Ironically, the Great Depression of 1929 too paved the way for the post-war recovery, especially in the US. In fact, Michael Perelman, an American economist, and economic historian wrote, “The striking dichotomy between the Depression and prosperity was not at all paradoxical.” He explained that the Great Depression led to an increase in competition and forced firms to invest in modernization rather than increasing capacity. The war, in turn, sparked innovations that gave it the lead in modern technology, like the development of computers and jet aircraft.
The state of consumer demand then also provided an exceptional opportunity to businesses. The Depression deterred consumers from buying expensive consumer goods, and the War diverted investment towards military expansion from the production of consumer goods such as automobiles. Thus, consumers had accumulated savings, had the desire to buy expensive consumer goods, and the businesses had more than ample productive capacity to fulfill their demands – making way for the post-war boom.

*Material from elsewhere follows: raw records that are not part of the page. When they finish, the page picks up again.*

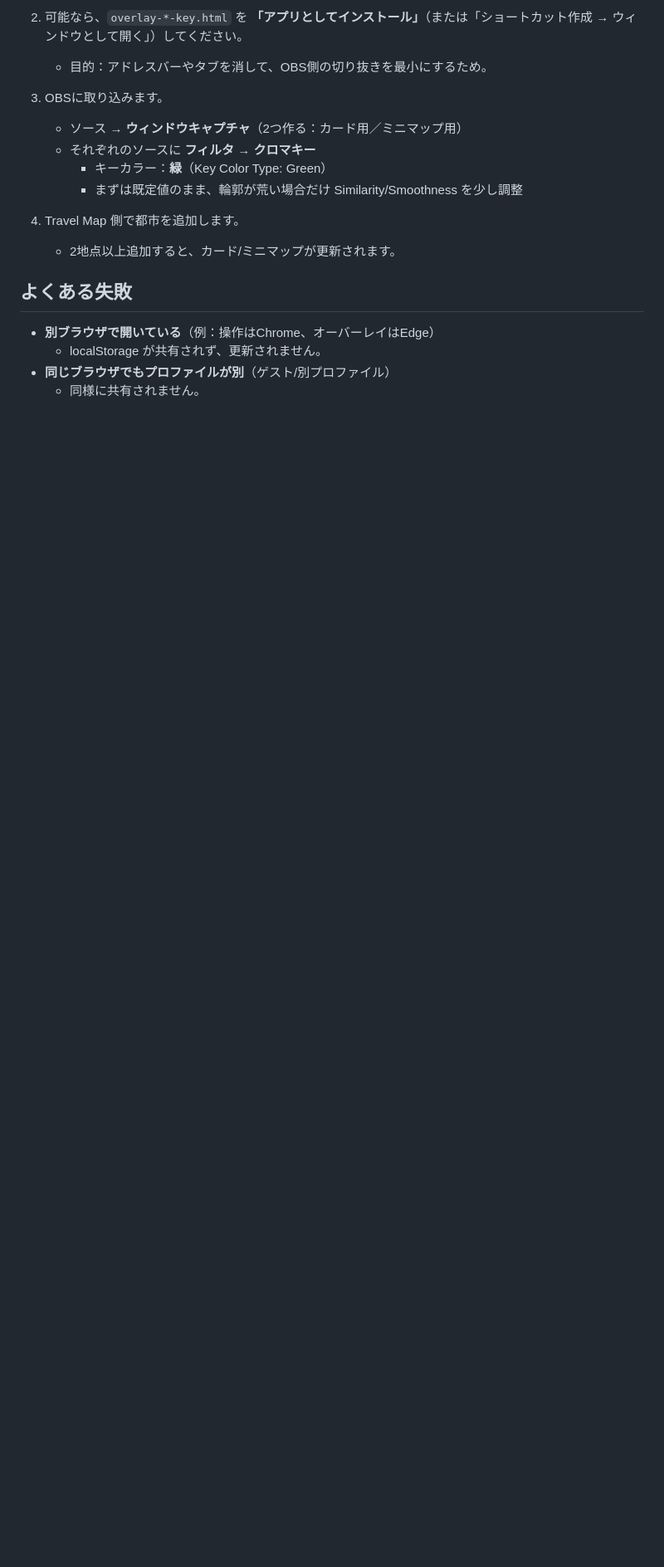
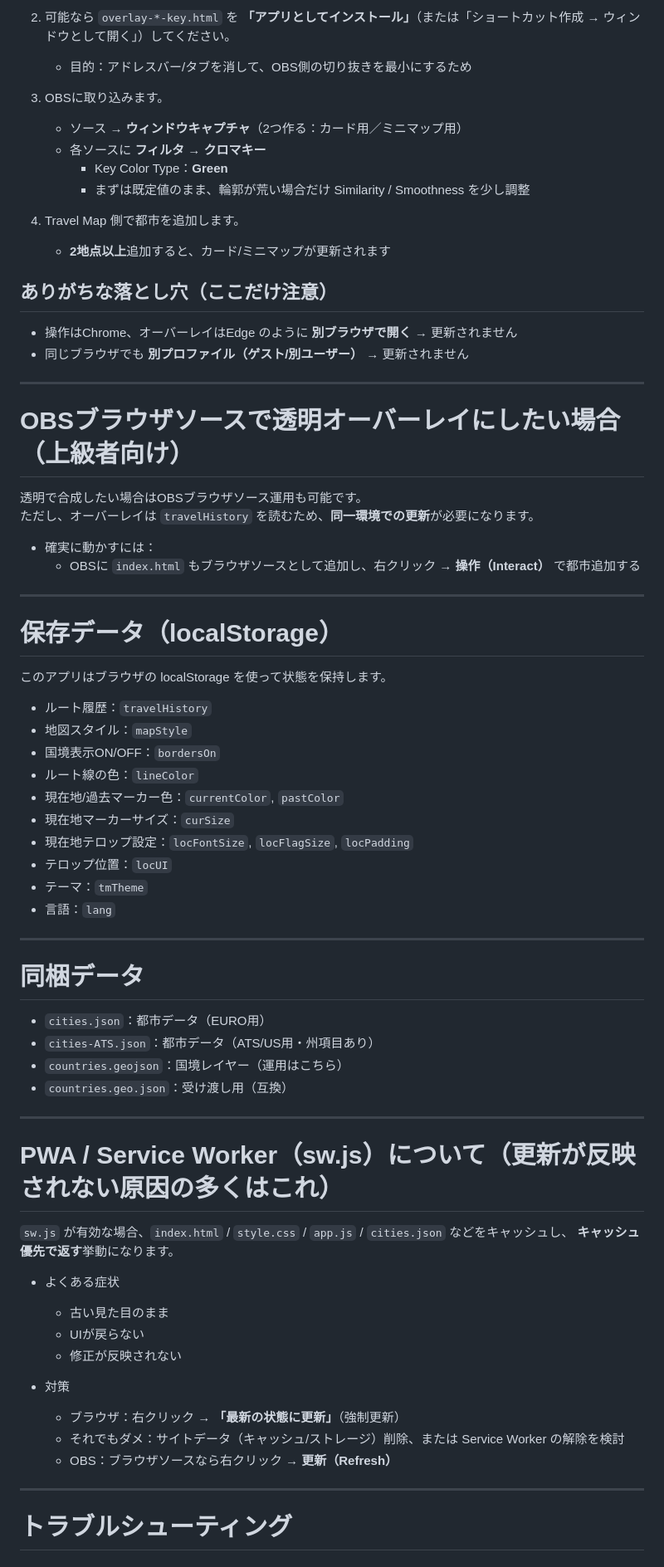
Before and after one commit to O93-3/travel-map, a Markdown page: README.md, the part around one of its changes. Shown at 83% size. Drawn GitHub-style; blank space fills up the shorter version.

```diff
--- a/README.md
+++ b/README.md
@@ -137,18 +139,74 @@ OBSの「ブラウザソース」を使わず、**ウィンドウキャプチャ
 
-2. 可能なら、`overlay-*-key.html` を **「アプリとしてインストール」**（または「ショートカット作成 → ウィンドウとして開く」）してください。
-   - 目的：アドレスバーやタブを消して、OBS側の切り抜きを最小にするため。
+2. 可能なら `overlay-*-key.html` を **「アプリとしてインストール」**（または「ショートカット作成 → ウィンドウとして開く」）してください。
+   - 目的：アドレスバー/タブを消して、OBS側の切り抜きを最小にするため
 
 3. OBSに取り込みます。
    - ソース → **ウィンドウキャプチャ**（2つ作る：カード用／ミニマップ用）
-   - それぞれのソースに **フィルタ → クロマキー**
-     - キーカラー：**緑**（Key Color Type: Green）
-     - まずは既定値のまま、輪郭が荒い場合だけ Similarity/Smoothness を少し調整
+   - 各ソースに **フィルタ → クロマキー**
+     - Key Color Type：**Green**
+     - まずは既定値のまま、輪郭が荒い場合だけ Similarity / Smoothness を少し調整
 
 4. Travel Map 側で都市を追加します。
-   - 2地点以上追加すると、カード/ミニマップが更新されます。
+   - **2地点以上**追加すると、カード/ミニマップが更新されます
 
-## よくある失敗
-- **別ブラウザで開いている**（例：操作はChrome、オーバーレイはEdge）
-  - localStorage が共有されず、更新されません。
-- **同じブラウザでもプロファイルが別**（ゲスト/別プロファイル）
-  - 同様に共有されません。
+## ありがちな落とし穴（ここだけ注意）
+- 操作はChrome、オーバーレイはEdge のように **別ブラウザで開く** → 更新されません
+- 同じブラウザでも **別プロファイル（ゲスト/別ユーザー）** → 更新されません
+
+---
+
+# OBSブラウザソースで透明オーバーレイにしたい場合（上級者向け）
+
+透明で合成したい場合はOBSブラウザソース運用も可能です。
+ただし、オーバーレイは `travelHistory` を読むため、**同一環境での更新**が必要になります。
+
+- 確実に動かすには：
+  - OBSに `index.html` もブラウザソースとして追加し、右クリック → **操作（Interact）** で都市追加する
+
+---
+
+# 保存データ（localStorage）
+
+このアプリはブラウザの localStorage を使って状態を保持します。
+
+- ルート履歴：`travelHistory`
+- 地図スタイル：`mapStyle`
+- 国境表示ON/OFF：`bordersOn`
+- ルート線の色：`lineColor`
+- 現在地/過去マーカー色：`currentColor`, `pastColor`
+- 現在地マーカーサイズ：`curSize`
+- 現在地テロップ設定：`locFontSize`, `locFlagSize`, `locPadding`
+- テロップ位置：`locUI`
+- テーマ：`tmTheme`
+- 言語：`lang`
+
+---
+
+# 同梱データ
+
+- `cities.json`：都市データ（EURO用）
+- `cities-ATS.json`：都市データ（ATS/US用・州項目あり）
+- `countries.geojson`：国境レイヤー（運用はこちら）
+- `countries.geo.json`：受け渡し用（互換）
+
+---
+
+# PWA / Service Worker（sw.js）について（更新が反映されない原因の多くはこれ）
+
+`sw.js` が有効な場合、`index.html` / `style.css` / `app.js` / `cities.json` などをキャッシュし、
+**キャッシュ優先で返す**挙動になります。
+
+- よくある症状
+  - 古い見た目のまま
+  - UIが戻らない
+  - 修正が反映されない
+
+- 対策
+  - ブラウザ：右クリック → **「最新の状態に更新」**（強制更新）
+  - それでもダメ：サイトデータ（キャッシュ/ストレージ）削除、または Service Worker の解除を検討
+  - OBS：ブラウザソースなら右クリック → **更新（Refresh）**
+
+---
+
+# トラブルシューティング
+
```
Also changed, not shown: other parts of README.md (+115 -94 lines).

All these factors led to record periods of economic growth across countries. The ‘Japanese economic miracle’ resulted in Japan becoming the world’s second-largest economy by the 1960s, mainly due to the successful adoption of the economic reform of focussing on the production of raw material. It emerged as a powerful player in the spheres of steel working, car manufacturing, and electronics industry. France refers to the period 1945-75 as ‘The Glorious Thirty’. Its economy grew rapidly within the framework of the Marshall Plan, witnessing high productivity gains and increasing internationalization. It became Europe’s largest agricultural producer and exporter.
Similarly, the Marshall Plan aided other countries. For instance, Italy (through opening up of new industries upon discovery of hydrocarbons), Greece (development of chemical industry, tourism, and services sector), South Korea – ‘Miracle of the Han River’ (phase of industrialization, modernization, economic growth), etc.
For some twenty years after the Second World War, countries of the capitalist West were successful in generating rapid growth with high employment. However, this ‘golden age of capitalism’ could not survive the economic traumas of the 1970s; the collapse of the Bretton Woods monetary system in 1971, the 1973 oil crisis, stock market crash that was followed by a recession (1974-75).